Wal-Mart spills beans on groundbreaking RFID project

And asks suppliers to grin and bear Gen2

And asks suppliers to grin and bear Gen2

Uber-retailer Wal-Mart - which mandated its suppliers to start using RFID from the start of this year - has released the first results of how the tracking technology has affected its business.

Wal-Mart hired researchers from the University of Arkansas to investigate if the use of RFID tags in the supply chain had tangible benefits for the supermarket chain. The researchers found that the use of RFID resulted in a 16 per cent reduction in out-of-stocks.

The research - which compared 12 stores equipped with RFID and 12 using barcode equipment - also found that out of stock items in RFID stores were replaced three times faster than those in barcode stores.

The retailer also reported fewer over-orders put in by staff, with manual orders dropping by 10 per cent.

Wal-Mart CIO Linda Dillman said in a statement: "This is no longer a take-it-on-faith initiative." She added that the retailer will be unveiling more RFID initiatives soon.

Wal-Mart has also announced that it will be ready to accept the next generation of RFID tags, known as Gen2, from January next year. By the middle of 2006, the retailer will stop accepting Gen1 tags.

With a problematic first rollout behind it, Wal-Mart is telling its suppliers that the second generation of tags needn't be such a strain.

Among the benefits of the next generation tag, according to Wal-Mart, is the cost - Gen2 tags will break the all-important 10 cents per tag barrier.

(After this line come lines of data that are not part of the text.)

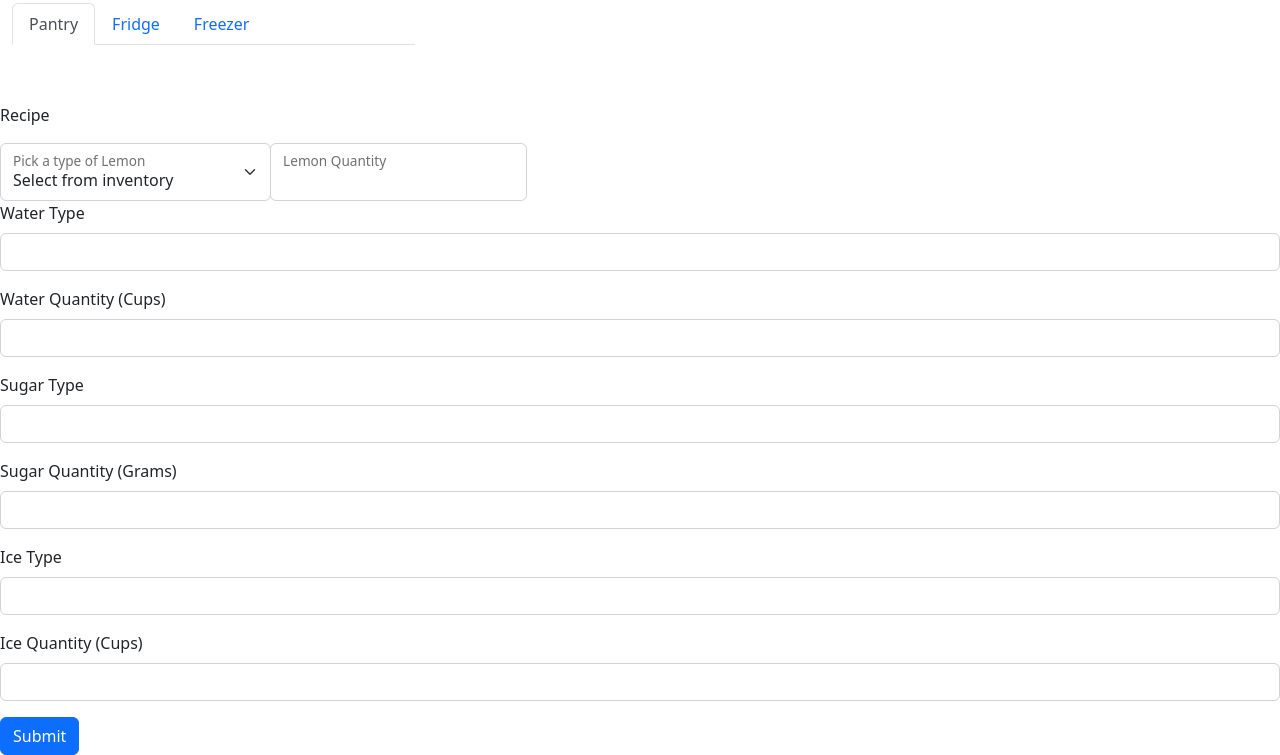
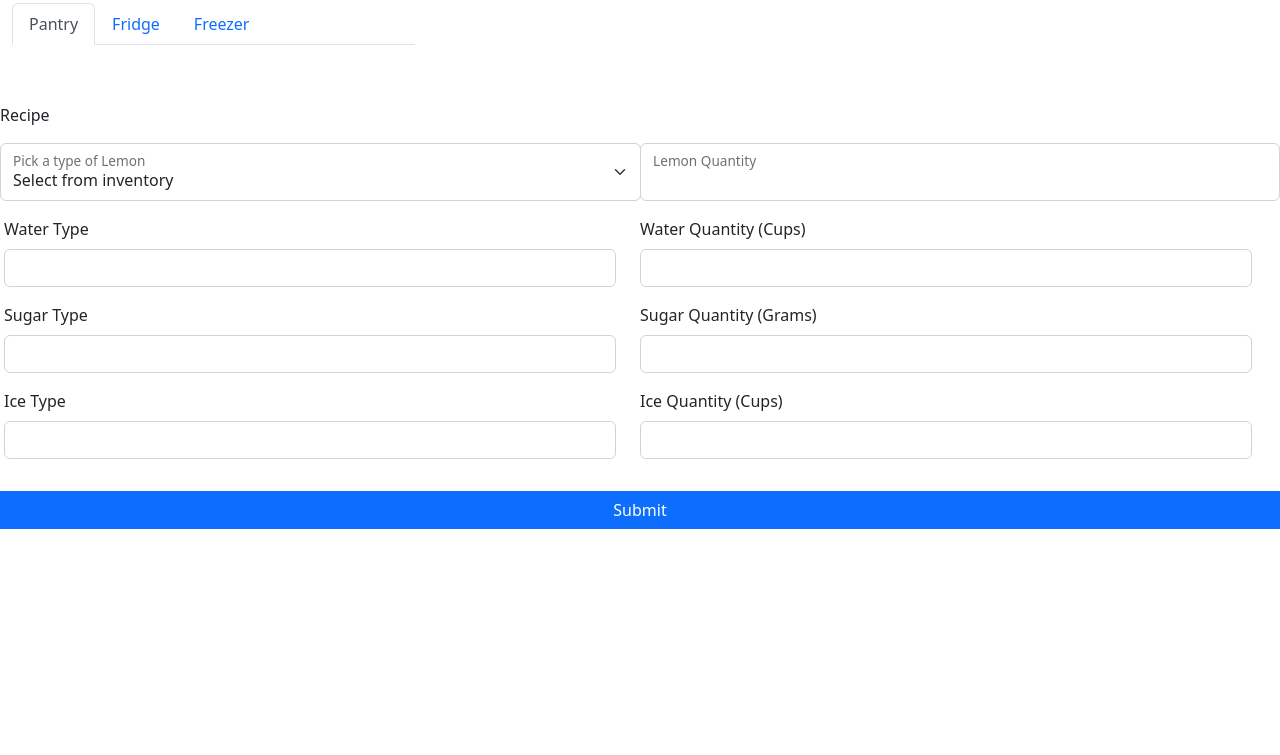
Before and after one commit to Drewman5000/LemonadeGame, a website: page main.html in a window 1280 px wide. Shown: the part 53-808 px from the top of the page. Drawn offline with nearby package versions, Linux system fonts and the light colour scheme.

Commit message:
modified:   Notes.txt

```diff
--- a/main.html
+++ b/main.html
@@ -29,10 +29,10 @@
         </div>
         <div>
             <p>Recipe</p>
-            <form>
-                <div class="row">
+            <form class="row g-3">
                 <div class="input-group">
-                    <div class="col-mb-3">
+
+                    <div class="col mb-3">
                         <div class="form-floating">
                             <select class="form-select" id="lemonType" name="lemonType" aria-label="Floating label select">
                                 <option selected>Select from inventory</option>
@@ -48,39 +48,43 @@
                             <label for="lemonType">Pick a type of Lemon</label>
                         </div>
                     </div>
-                    <div class="col-mb-3">
+                    <div class="col mb-3">
                         <div class="form-floating">
                             <input type="number" class="form-control" id="lemonQuantity" name="lemonQuantity">
                             <label for="lemonQuantity" class="form-label">Lemon Quantity</label>
                         </div>
                     </div>
-                    </div>
+
                 </div>
                 <div class="row">
-                    <div class="mb-3">
+                    <div class="col mb-3">
                     <label for="waterType" class="form-label">Water Type</label>
                     <input type="text" class="form-control" id="waterType" name="waterType">
                     </div>
-                    <div class="mb-3">
+                    <div class="col mb-3">
                     <label for="waterQuantity" class="form-label">Water Quantity (Cups)</label>
                     <input type="number" class="form-control" id="waterQuantity" name="waterQuantity">
                     </div>
                 </div>
-                <div class="mb-3">
+                <div class="row">
+                    <div class="col mb-3">
                     <label for="sugarType" class="form-label">Sugar Type</label>
                     <input type="text" class="form-control" id="sugarType" name="sugarType">
                     </div>
-                <div class="mb-3">
+                    <div class="col mb-3">
                     <label for="sugarQuantity" class="form-label">Sugar Quantity (Grams)</label>
                     <input type="number" class="form-control" id="sugarQuantity" name="sugarQuantity">
                     </div>
-                <div class="mb-3">
+                </div>
+                <div class="row">
+                    <div class="col mb-3">
                     <label for="iceType" class="form-label">Ice Type</label>
                     <input type="text" class="form-control" id="iceType" name="iceType">
                     </div>
-                <div class="mb-3">
+                    <div class="col mb-3">
                     <label for="iceQuantity" class="form-label">Ice Quantity (Cups)</label>
                     <input type="number" class="form-control" id="iceQuantity" name="iceQuantity">
+                    </div>
                 </div>
                 <button type="submit" class="btn btn-primary">Submit</button>
             </form>
```
Also changed, not shown: Notes.txt (+10 -0 lines). Lines whose indentation alone changed are shown as unchanged.
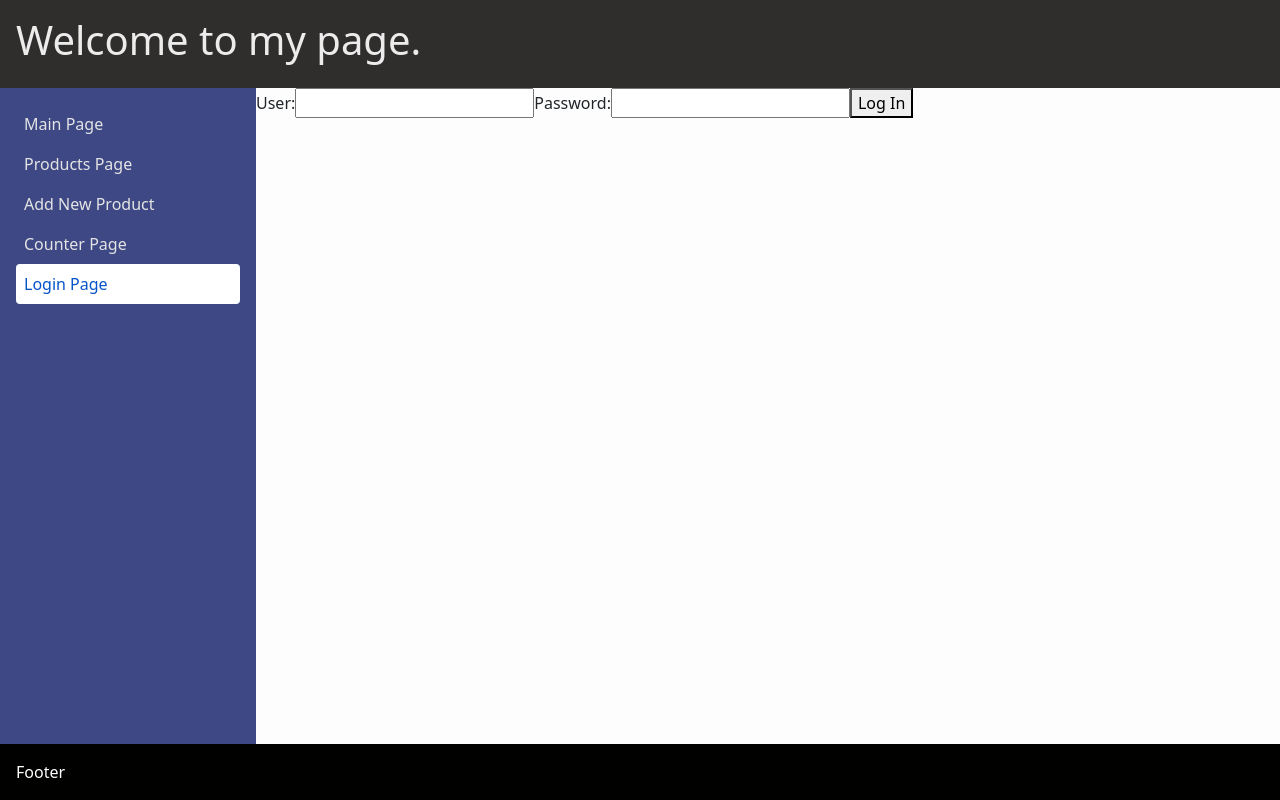
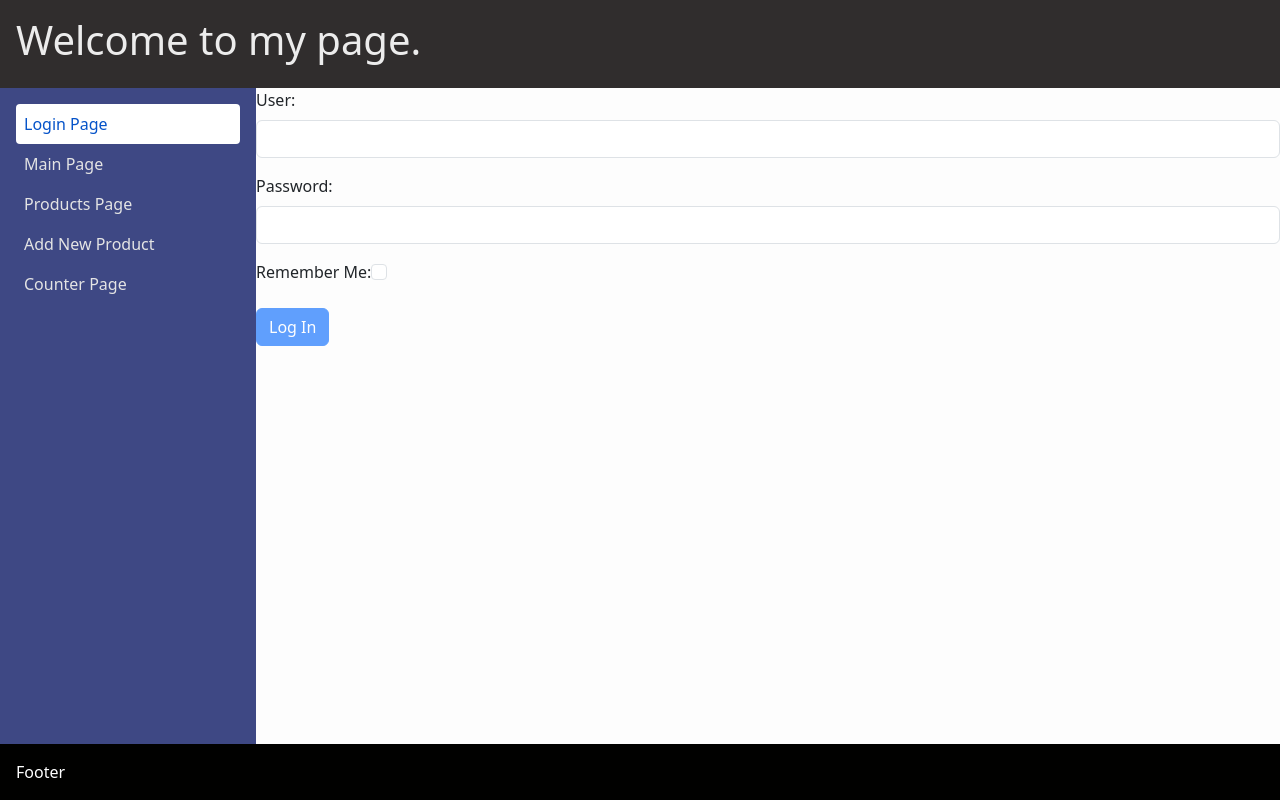
Before and after one commit to egesua/e-commerce-app, a React (Create React App) app: page /login in a window 1280 px wide. Built offline with nearby package versions, Linux system fonts and the light colour scheme; no server answers.

Commit message:
validation and toastify updates

```diff
--- a/package.json
+++ b/package.json
@@ -13,6 +13,7 @@
     "react-hook-form": "^7.47.0",
     "react-router-dom": "^6.17.0",
     "react-scripts": "5.0.1",
+    "react-toastify": "^9.1.3",
     "reactstrap": "^9.2.0",
     "web-vitals": "^2.1.4",
     "yup": "^1.3.2"
--- a/src/App.js
+++ b/src/App.js
@@ -1,10 +1,11 @@
-import './App.css';
-import './components/Counter.css';
-
 import { useState, useEffect } from 'react';
 import Main from './layout/Main';
 import axios from 'axios';
 
+import './components/Counter.css';
+import "react-toastify/dist/ReactToastify.css";
+import './App.css';
+import { ToastContainer } from 'react-toastify';
 function App() {
   const [userName, setUserName] = useState("AŞŞŞŞKO");
   const [products, setProducts] = useState([]);
@@ -17,7 +18,12 @@ function App() {
       });
   }, []);
 
-  return <Main userName={userName} products={products}/>;
+  return (
+    <>
+  <Main userName={userName} products={products}/>
+  <ToastContainer/>
+  </>
+  );
 }
 
 export default App;
--- a/src/components/LoginForm.js
+++ b/src/components/LoginForm.js
@@ -1,31 +1,82 @@
 import { useForm } from "react-hook-form";
+import { Button, Form, FormFeedback, FormGroup, Input, Label } from "reactstrap";
+import FormInput from "./atoms/FormInput";
+import { toast } from "react-toastify";
+import axios from "axios";
 
 const LoginForm = () => {
 
-    const { register, handleSubmit } = useForm({
+    const { register, handleSubmit, formState: { errors, isValid } } = useForm({
         defaultValues: {
             email: "",
-            password:""
+            password:"",
+            rememberMe: false
         },
+        mode: "all"
     });
 
     const onFormSubmit = (formdata) => {
         console.log("formdata :", formdata)
+        toast("Checking !");
+
+        axios.post("non-existence-url.com", formdata).then(res => {})
+        .catch((err) => {
+            toast.error("Error encountered while logging in!")
+        })
     }
 
     return (
         <div>
-            <form onSubmit={handleSubmit(onFormSubmit)}>
-                <label>
-                    User:
-                    <input type="email" { ...register("email") }/>
-                </label>
-                <label>
-                    Password:
-                    <input type="password" {...register("password")}/>
-                </label>
-                <button type="submit">Log In</button>
-            </form>
+            <Form onSubmit={handleSubmit(onFormSubmit)}>
+                <FormGroup>
+                    <Label>
+                        User:
+                    </Label>
+                    <FormInput type="email"
+                        name={"email"}
+                        register={register}
+                        validations={{
+                            required: "You must enter an email!",
+                            pattern: {
+                                value: /^[a-zA-Z0-9_-]+@[a-zA-Z0-9.-]+\.[a-zA-Z]{2,4}$/,
+                                message: "Email is invalid."
+                            },
+                        }}
+                        invalid={!!errors.email?.message} />
+
+                    <FormFeedback>{errors.email?.message}</FormFeedback>
+                </FormGroup>
+                <FormGroup>
+                    <Label>
+                        Password:
+                    </Label>
+                    <FormInput type="password"
+                        name={"password"}
+                        register={register}
+                        validations={{
+                            required: "You must enter a password!",
+                            pattern: {
+                                value: /^(?=.*[a-z])(?=.*[A-Z])(?=.*[0-9])(?=.*[ -/:-@\[-`{-~]).{6,64}$/,
+                                message: "Password is invalid."
+                            }
+                        }}
+                        invalid={!!errors.password?.message} />
+
+                    <FormFeedback>{errors.password?.message}</FormFeedback>
+                </FormGroup>
+                <FormGroup>
+                    <Label>
+                        Remember Me:
+                    </Label>
+                    <FormInput type="checkbox"
+                        name={"rememberMe"} register={register} />
+
+                </FormGroup>
+                <Button type="submit" color="primary"
+                    formNoValidate="formnovalidate"
+                    value="Log in"
+                    disabled={!isValid}>Log In</Button>
+            </Form>
         </div>
     )
 }
--- /dev/null
+++ b/src/components/atoms/FormInput.js
@@ -0,0 +1,9 @@
+const { Input } = require("reactstrap");
+
+const FormInput = ({ register, name, validations, ...rest }) => {
+  const { ref, ...registerField } = register(name, validations);
+
+  return <Input innerRef={ref} {...registerField} {...rest} />;
+};
+
+export default FormInput;
--- a/src/layout/SideBar.js
+++ b/src/layout/SideBar.js
@@ -3,11 +3,12 @@ import { NavLink } from "react-router-dom";
 const SideBar = () => {
     return (
         <div className="side-bar">
+            <NavLink to="/login" exact>Login Page</NavLink>
             <NavLink to="/" exact>Main Page</NavLink>
             <NavLink to="/products" exact>Products Page</NavLink>
             <NavLink to="/create-product" exact>Add New Product</NavLink>
             <NavLink to="/counter-page" exact>Counter Page</NavLink>
-            <NavLink to="/login" exact>Login Page</NavLink>
+
         </div>
     )
 }
```
Also changed, not shown: 1 other file (tests, documents, lock files or other folders).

By the end of this month, the supermarket chain will have 200 stores and five distribution centres using RFID technology. One hundred of Wal-Mart's top suppliers now use the chips, with that number increasing to 300 in January next year.